* Required work
The answer must consist of every line below that holds the word "size".

* Dataset extract
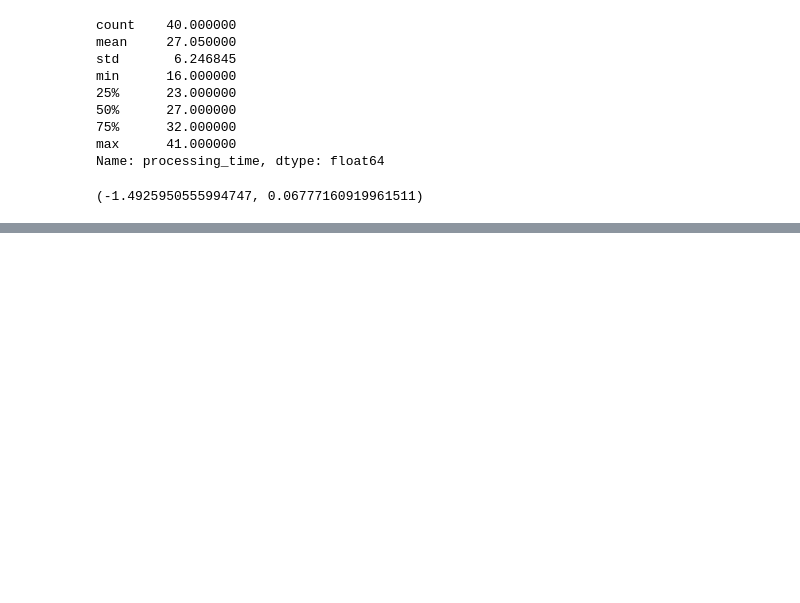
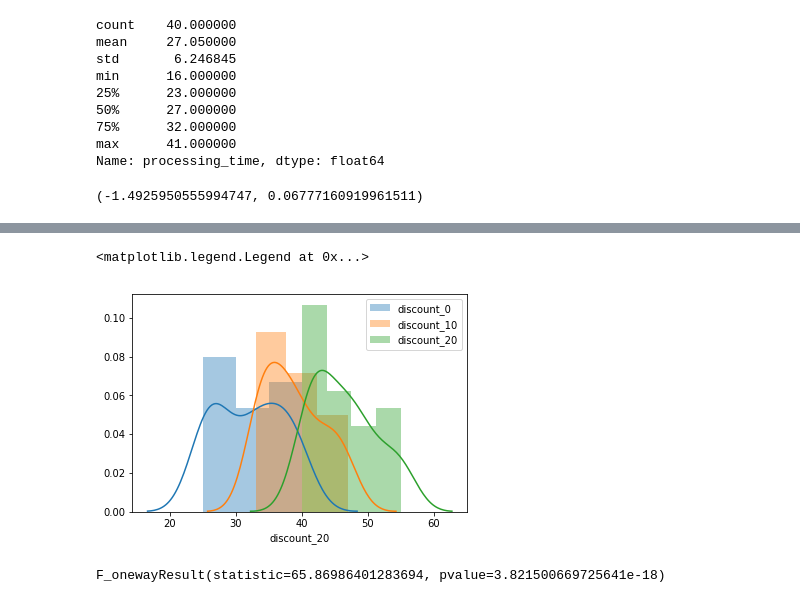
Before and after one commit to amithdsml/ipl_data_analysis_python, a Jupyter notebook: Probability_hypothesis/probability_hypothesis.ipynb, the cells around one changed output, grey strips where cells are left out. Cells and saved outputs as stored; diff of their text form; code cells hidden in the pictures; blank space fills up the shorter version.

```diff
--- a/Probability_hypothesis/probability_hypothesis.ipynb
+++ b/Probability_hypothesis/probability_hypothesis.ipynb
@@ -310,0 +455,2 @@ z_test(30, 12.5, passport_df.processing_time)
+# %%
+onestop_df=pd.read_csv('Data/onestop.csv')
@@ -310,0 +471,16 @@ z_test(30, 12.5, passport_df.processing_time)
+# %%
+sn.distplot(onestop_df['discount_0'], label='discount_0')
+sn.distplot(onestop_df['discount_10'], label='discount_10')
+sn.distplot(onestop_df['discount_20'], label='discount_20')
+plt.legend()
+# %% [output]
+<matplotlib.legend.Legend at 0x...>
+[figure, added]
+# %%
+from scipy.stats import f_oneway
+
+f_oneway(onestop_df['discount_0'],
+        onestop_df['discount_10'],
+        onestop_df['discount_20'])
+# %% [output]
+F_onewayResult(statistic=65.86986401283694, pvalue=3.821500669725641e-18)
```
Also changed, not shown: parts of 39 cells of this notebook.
==
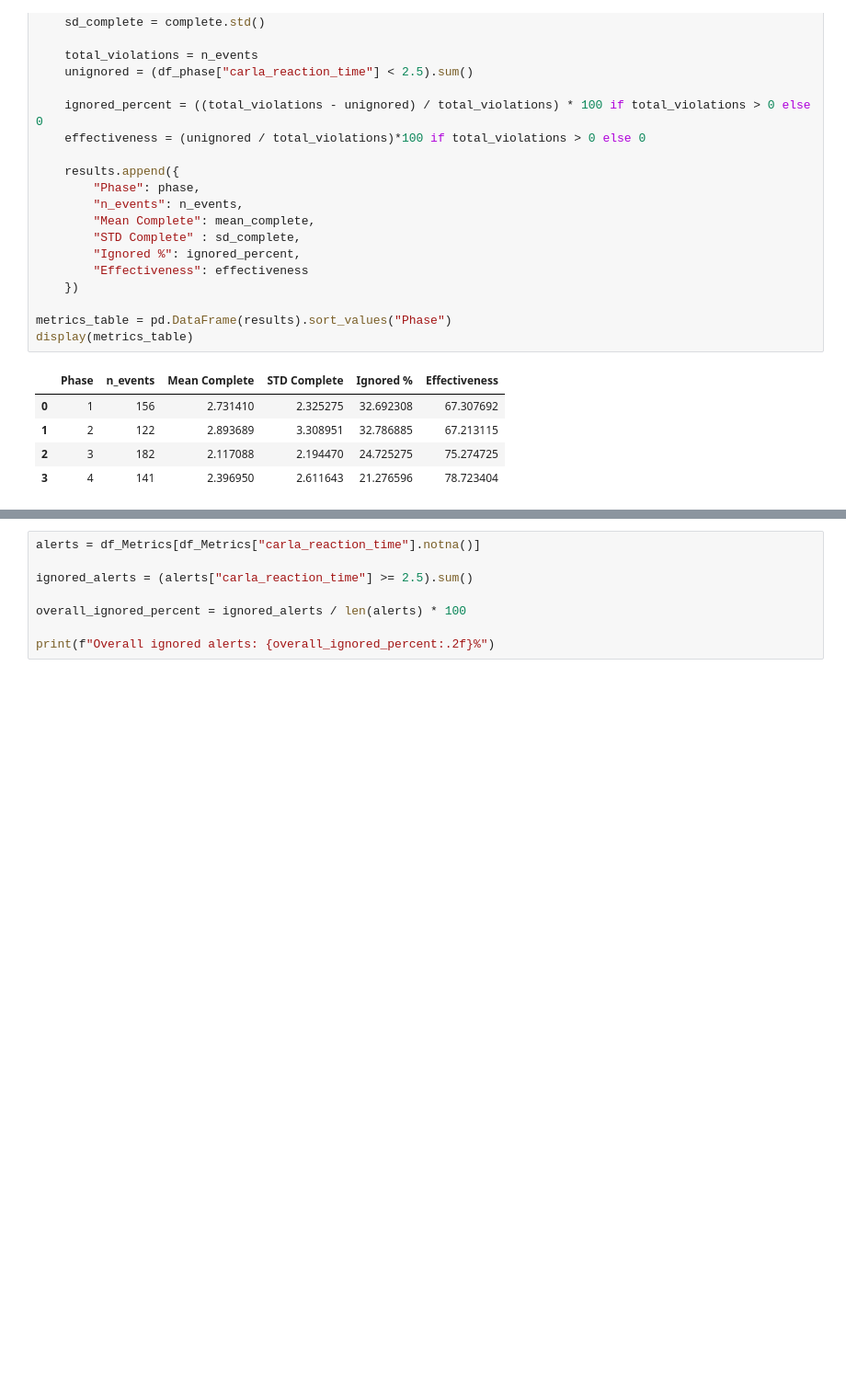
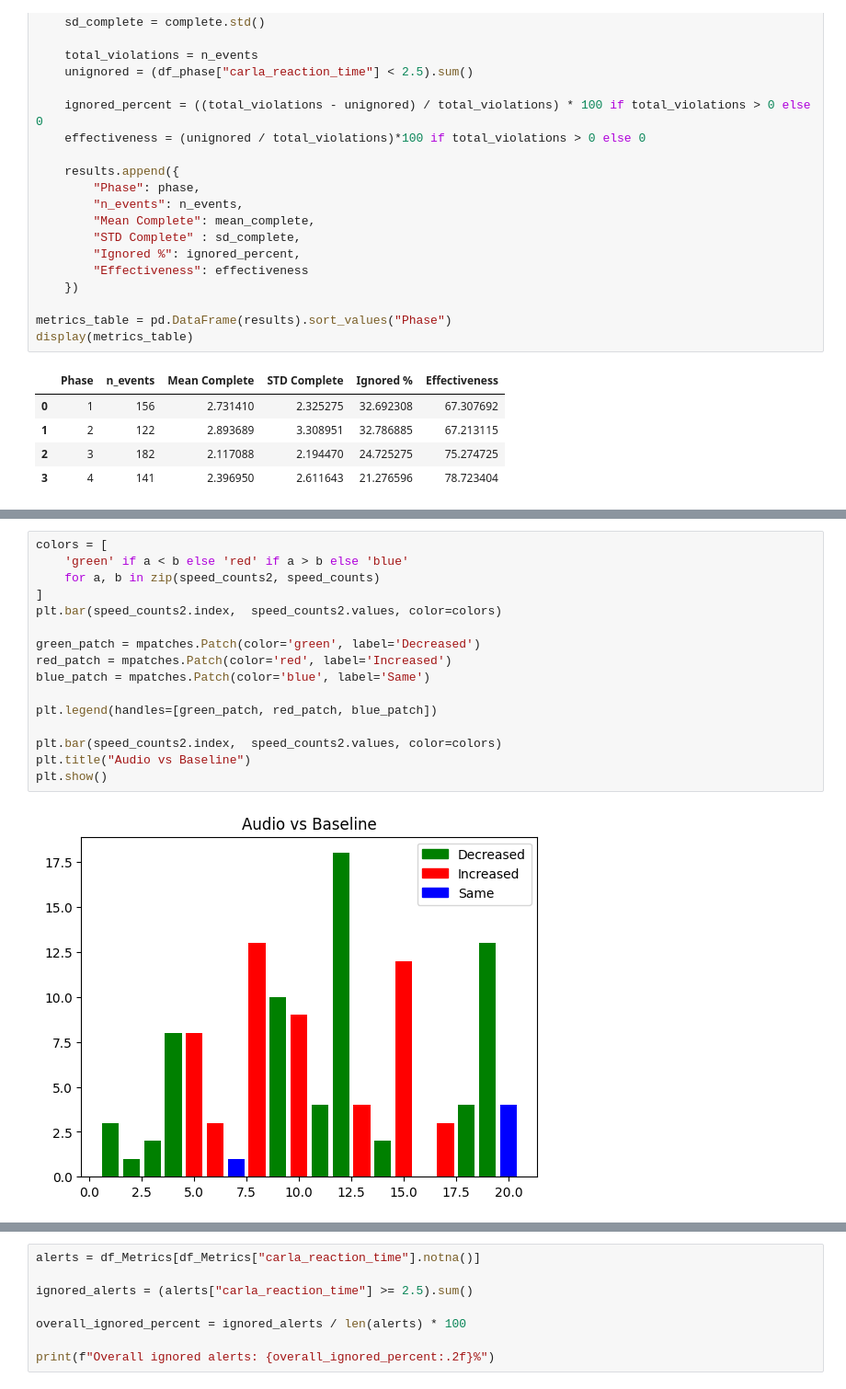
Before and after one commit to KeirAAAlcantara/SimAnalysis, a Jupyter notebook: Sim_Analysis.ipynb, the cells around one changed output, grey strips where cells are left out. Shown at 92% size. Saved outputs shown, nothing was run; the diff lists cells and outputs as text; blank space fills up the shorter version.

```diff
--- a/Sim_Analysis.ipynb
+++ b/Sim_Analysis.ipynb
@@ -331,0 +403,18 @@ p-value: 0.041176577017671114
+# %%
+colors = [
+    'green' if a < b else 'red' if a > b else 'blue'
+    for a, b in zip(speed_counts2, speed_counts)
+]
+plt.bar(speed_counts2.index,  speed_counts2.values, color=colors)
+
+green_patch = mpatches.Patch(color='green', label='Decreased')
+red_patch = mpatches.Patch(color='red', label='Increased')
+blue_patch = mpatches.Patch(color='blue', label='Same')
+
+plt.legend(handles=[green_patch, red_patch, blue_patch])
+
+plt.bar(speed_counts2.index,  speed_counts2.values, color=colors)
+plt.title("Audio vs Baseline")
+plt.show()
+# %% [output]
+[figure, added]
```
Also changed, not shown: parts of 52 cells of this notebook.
---
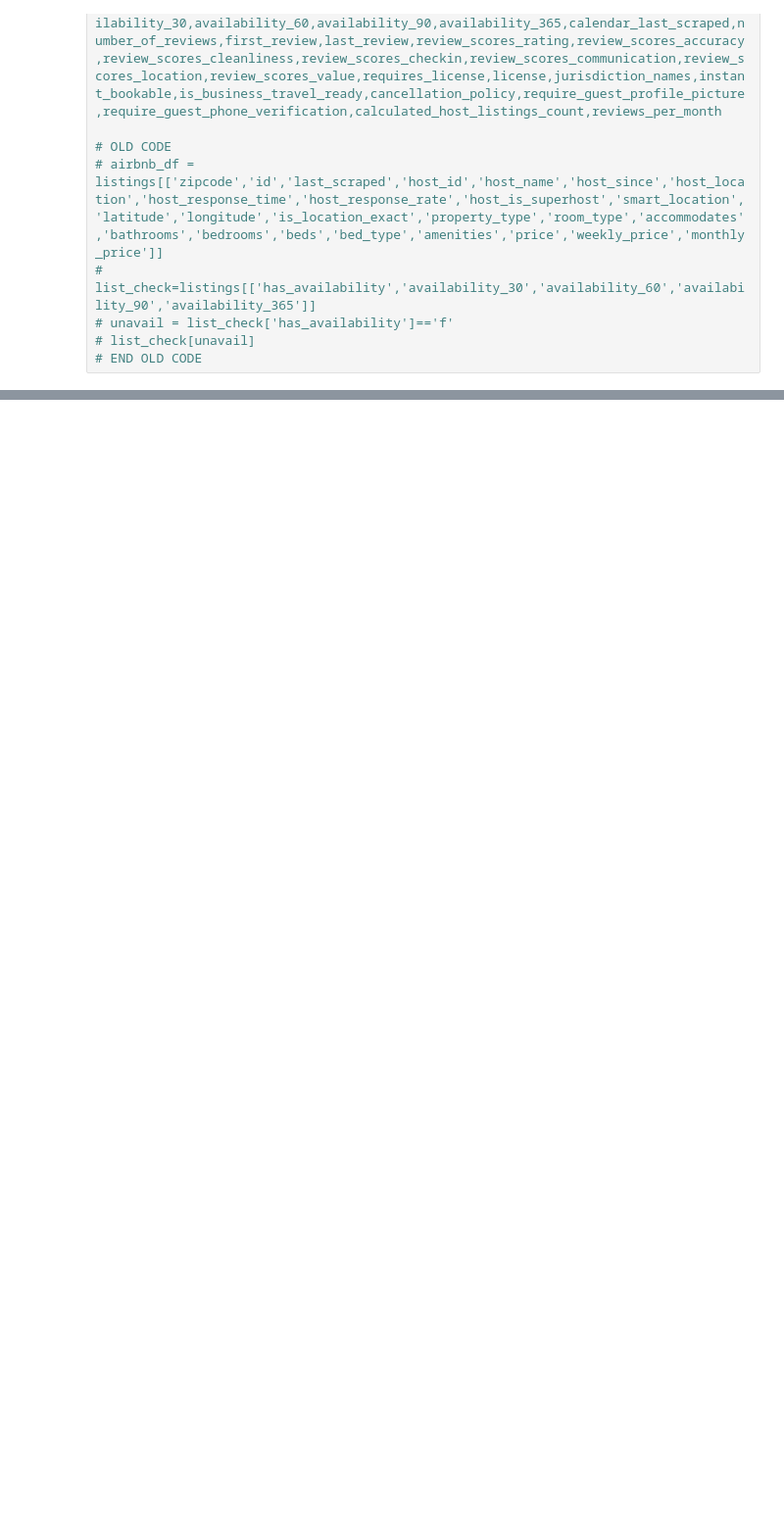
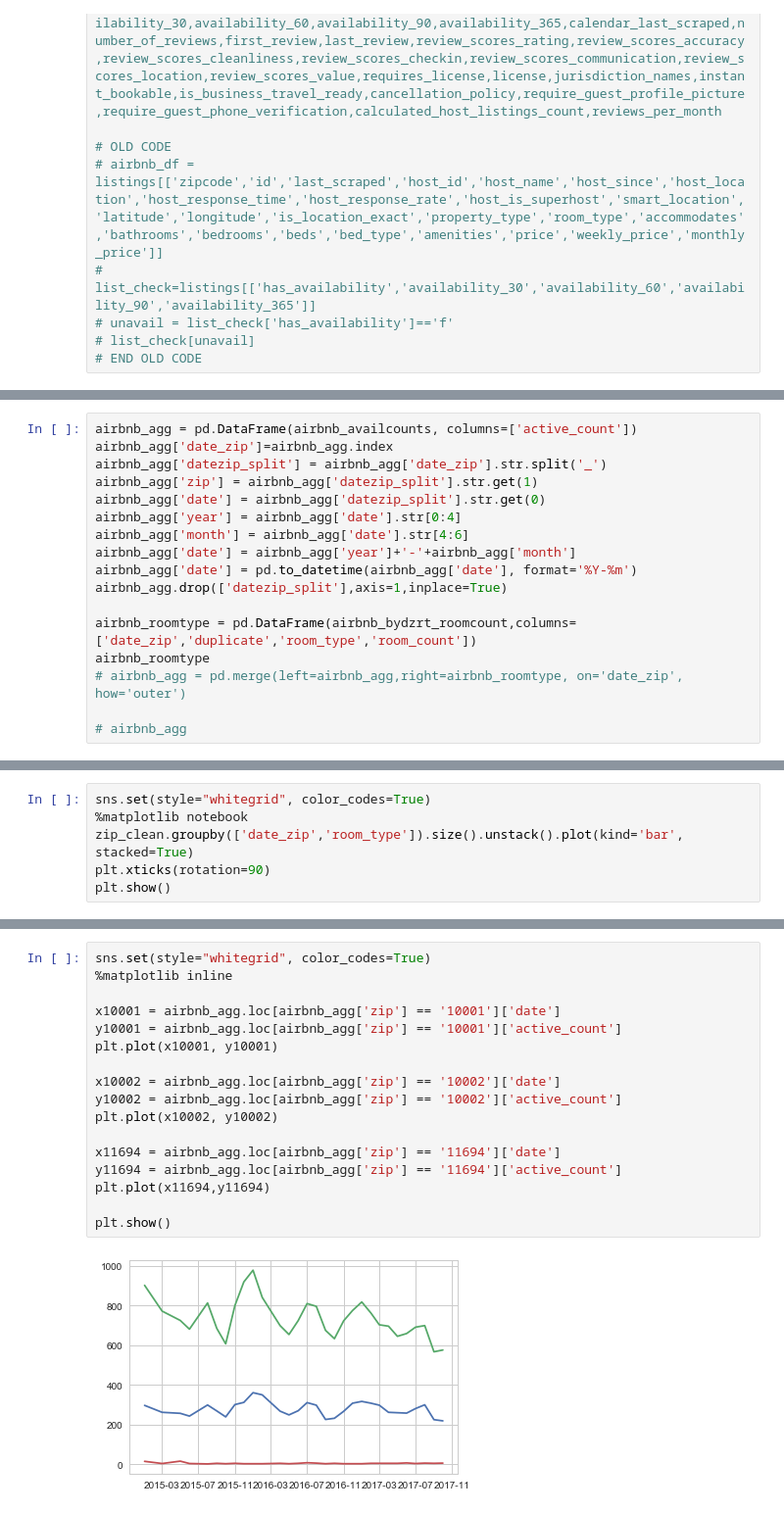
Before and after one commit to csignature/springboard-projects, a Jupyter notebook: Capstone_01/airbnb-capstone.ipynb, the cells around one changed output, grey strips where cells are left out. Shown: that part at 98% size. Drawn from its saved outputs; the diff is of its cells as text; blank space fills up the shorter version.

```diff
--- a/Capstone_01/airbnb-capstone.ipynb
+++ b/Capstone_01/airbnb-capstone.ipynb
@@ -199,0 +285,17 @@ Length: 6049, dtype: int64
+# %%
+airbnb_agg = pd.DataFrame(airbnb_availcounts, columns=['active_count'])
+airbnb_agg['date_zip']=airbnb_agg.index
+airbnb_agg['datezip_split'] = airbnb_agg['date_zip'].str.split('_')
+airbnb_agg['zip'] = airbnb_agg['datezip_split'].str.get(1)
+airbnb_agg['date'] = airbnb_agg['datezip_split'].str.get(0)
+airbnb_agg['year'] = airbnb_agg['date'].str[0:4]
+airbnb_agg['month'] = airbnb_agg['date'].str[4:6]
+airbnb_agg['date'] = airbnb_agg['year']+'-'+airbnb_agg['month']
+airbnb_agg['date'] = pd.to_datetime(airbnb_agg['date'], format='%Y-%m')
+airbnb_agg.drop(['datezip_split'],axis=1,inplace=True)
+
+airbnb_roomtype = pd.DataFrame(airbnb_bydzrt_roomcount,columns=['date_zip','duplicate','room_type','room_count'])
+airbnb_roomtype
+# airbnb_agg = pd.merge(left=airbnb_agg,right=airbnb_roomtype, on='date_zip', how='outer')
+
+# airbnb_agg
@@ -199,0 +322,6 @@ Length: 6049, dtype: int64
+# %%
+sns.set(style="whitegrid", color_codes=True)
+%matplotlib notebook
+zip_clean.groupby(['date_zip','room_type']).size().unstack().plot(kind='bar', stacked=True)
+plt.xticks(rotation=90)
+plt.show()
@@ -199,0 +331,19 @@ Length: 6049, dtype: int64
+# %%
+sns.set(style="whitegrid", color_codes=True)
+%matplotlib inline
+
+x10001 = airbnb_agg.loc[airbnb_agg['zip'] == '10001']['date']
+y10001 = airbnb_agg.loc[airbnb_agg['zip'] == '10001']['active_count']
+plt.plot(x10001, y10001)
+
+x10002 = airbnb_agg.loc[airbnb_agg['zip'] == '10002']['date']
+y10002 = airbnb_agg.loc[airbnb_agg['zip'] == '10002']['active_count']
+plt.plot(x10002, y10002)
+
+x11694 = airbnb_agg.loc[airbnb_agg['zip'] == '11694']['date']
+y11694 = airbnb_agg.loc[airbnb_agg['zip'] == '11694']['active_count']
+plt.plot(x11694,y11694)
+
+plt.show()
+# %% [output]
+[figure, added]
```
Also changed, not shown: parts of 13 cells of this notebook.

* Output of the task
Before and after one commit to KeirAAAlcantara/SimAnalysis, a Jupyter notebook: Sim_Analysis.ipynb, the cells around one changed output, grey strips where cells are left out. Shown at 92% size. Saved outputs shown, nothing was run; the diff lists cells and outputs as text; blank space fills up the shorter version.
Before and after one commit to csignature/springboard-projects, a Jupyter notebook: Capstone_01/airbnb-capstone.ipynb, the cells around one changed output, grey strips where cells are left out. Shown: that part at 98% size. Drawn from its saved outputs; the diff is of its cells as text; blank space fills up the shorter version.
+zip_clean.groupby(['date_zip','room_type']).size().unstack().plot(kind='bar', stacked=True)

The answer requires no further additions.